Therapies developed from fucoidan and other multifunctional marine polymers .
Published research on fucoidans increased three fold between 2000 and 2010. These algal derived marine carbohydrate polymers present numerous valuable bioactivities. Targets include osteoarthritis, kidney and liver disease, neglected infectious diseases, hemopoietic stem cell modulation, protection from radiation damage and treatments for snake envenomation. In recent years, the production of well characterized reproducible fucoidan type fractions on a commercial scale has become possible making therapies using fucoidan extracts a realizable goal. Sulfated polysaccharides and their lower molecular weight oligosaccharide derivatives from marine macroalgae have been shown to possess a variety of biological activities. It did provide an update on the structural chemistry of the major sulfated polysaccharides synthesized by seaweeds including the galactans (e.g., agarans and carrageenans), ulvans, and fucans. The more recent findings on the anticoagulant/antithrombotic, antiviral, immuno-inflammatory, antilipidemic and antioxidant activities of sulfated polysaccharides and their potential for therapeutic application.
Patients with cancer are at high risk of developing venous thromboembolism including deep venous thrombosis and pulmonary embolism. Compared to non-cancer patients, VTE in cancer is more frequently associated with clinical consequences, including recurrent VTE, bleeding, and an increase in the risk of death. Low-molecular-weight heparins are commonly recommended for the prevention and treatment of VTE in cancer patients because of their favorable risk-to-benefit profile.

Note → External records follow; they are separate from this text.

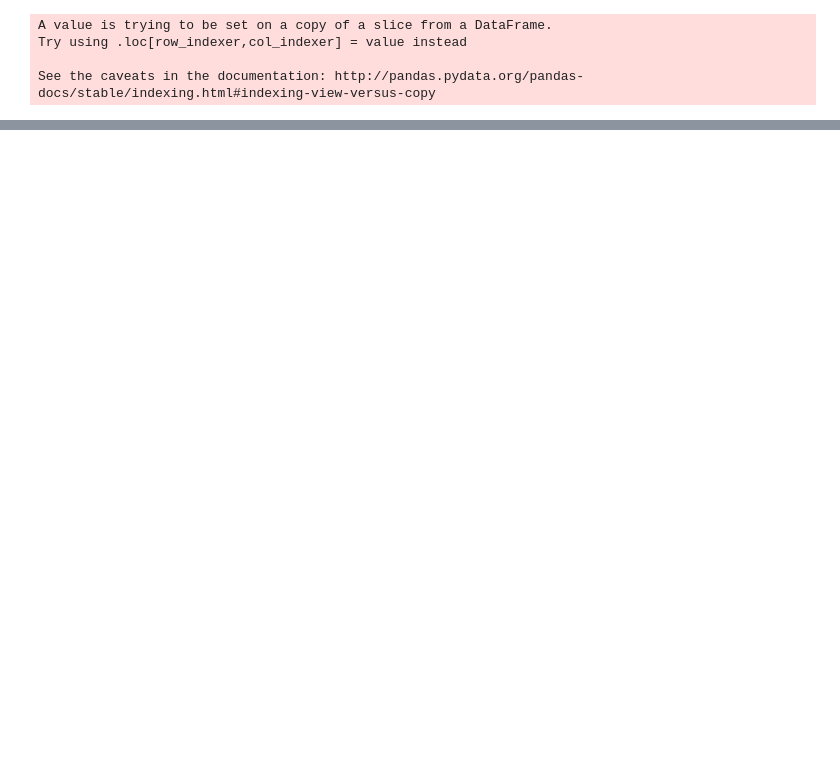
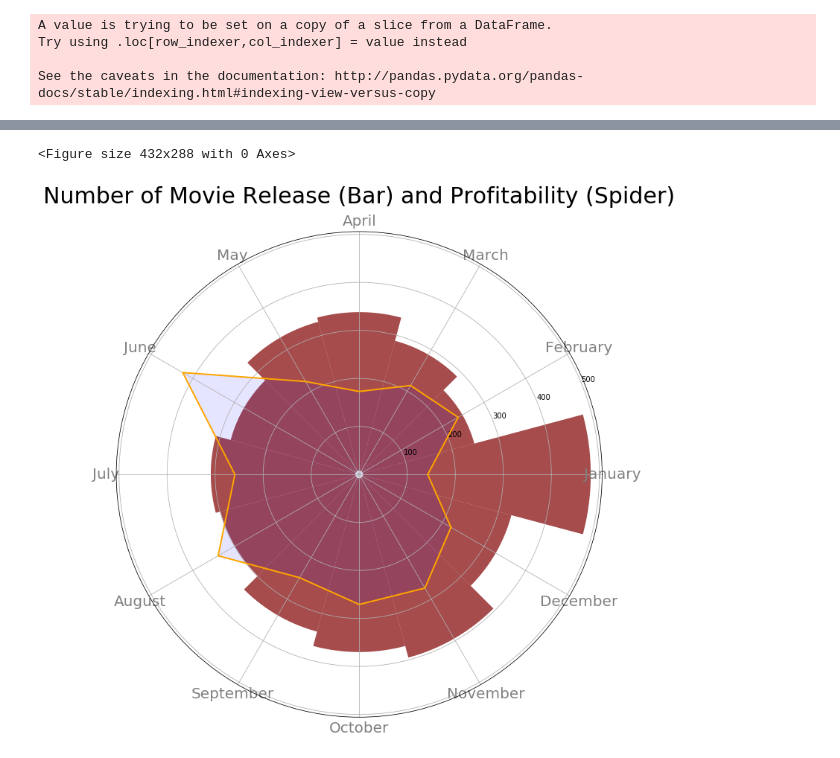
Before and after one commit to powergascan/mod-1-proj, a Jupyter notebook: Untitled.ipynb, the cells around one changed output, grey strips where cells are left out. Drawn from its saved outputs; the diff is of its cells as text; code cells hidden in the pictures; blank space fills up the shorter version.

```diff
--- a/Untitled.ipynb
+++ b/Untitled.ipynb
@@ -253,0 +174,9 @@ matched.describe().T
+# %%
+matched_agg=matched.groupby("view_date").agg({'profit_margin':"mean","id":"nunique"}).reset_index()
+matched_agg['month']=matched_agg.view_date.dt.strftime("%B")
+matched_agg['month_num']=matched_agg.view_date.dt.month
+matched_agg['count']=matched_agg.groupby("month")['id'].transform(sum)
+matched_agg.describe()
+matched_agg_month=matched_agg.groupby("month").\
+        agg({"count":"min","profit_margin":"mean","month_num":"min"}).reset_index()
+matched_agg_month=matched_agg_month.sort_values("month_num")
@@ -253,0 +199,33 @@ matched.describe().T
+# %%
+from math import pi
+plt.clf()
+plt.figure(figsize=(12,12))
+bottom = 8
+max_height = 4
+N=12
+theta = [n / float(N) * 2 * pi for n in range(N)]
+#theta += theta[:1]
+#print(radiii.to_list())
+#print([theta[-1],theta[0]], [radiii[-1],radiii[0]])
+width = (2*pi) / N
+
+radii=matched_agg_month["count"].to_list()
+radiii=matched_agg_month["profit_margin"].to_list()
+ax = plt.subplot(111, polar=True)
+
+bars = ax.bar(theta, radii, width=width, bottom=bottom)
+ax.plot(theta, radiii, linewidth=2, linestyle='solid',color="orange")
+ax.plot([theta[-1],theta[0]], [radiii[-1],radiii[0]], linewidth=2, linestyle='solid', color="orange")
+plt.xticks(theta, matched_agg_month["month"], color='grey', size=20)
+plt.fill(theta, radiii, 'b', alpha=0.1)
+
+# Use custom colors and opacity
+for r, bar in zip(radii, bars):
+    bar.set_facecolor(plt.cm.jet(r / 10.))
+    bar.set_alpha(0.7)
+
+plt.title("Number of Movie Release (Bar) and Profitability (Spider)", size=30)
+plt.savefig("..//release_profitability_month.png")
+# %% [output]
+<Figure size 432x288 with 0 Axes>
+[figure, added]
```
Also changed, not shown: parts of 39 cells of this notebook.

Indeed, compared with vitamin K antagonists, LMWHs are characterized by a reduced need for coagulation monitoring, few major bleeding episodes, and once-daily dosing, which make these drugs more suitable in the cancer setting. Guidelines have been published recently with the aim to improve the clinical outcomes in cancer patients at risk of VTE and its complications. Coagulation activation in cancer may have a role not only in thrombosis but also in tumour growth and dissemination. Hence, inhibition of fibrin formation has been considered a possible tool against the progression of malignant disease. Clinical studies show that anticoagulant drugs may have a beneficial effect on survival in cancer patients, with a major role for LMWHs. Recently a number of prospective randomized clinical trials to test LMWHs to improve cancer survival as a primary endpoint in cancer patients have been conducted. Although the results are controversial, the interest in this research area remains high.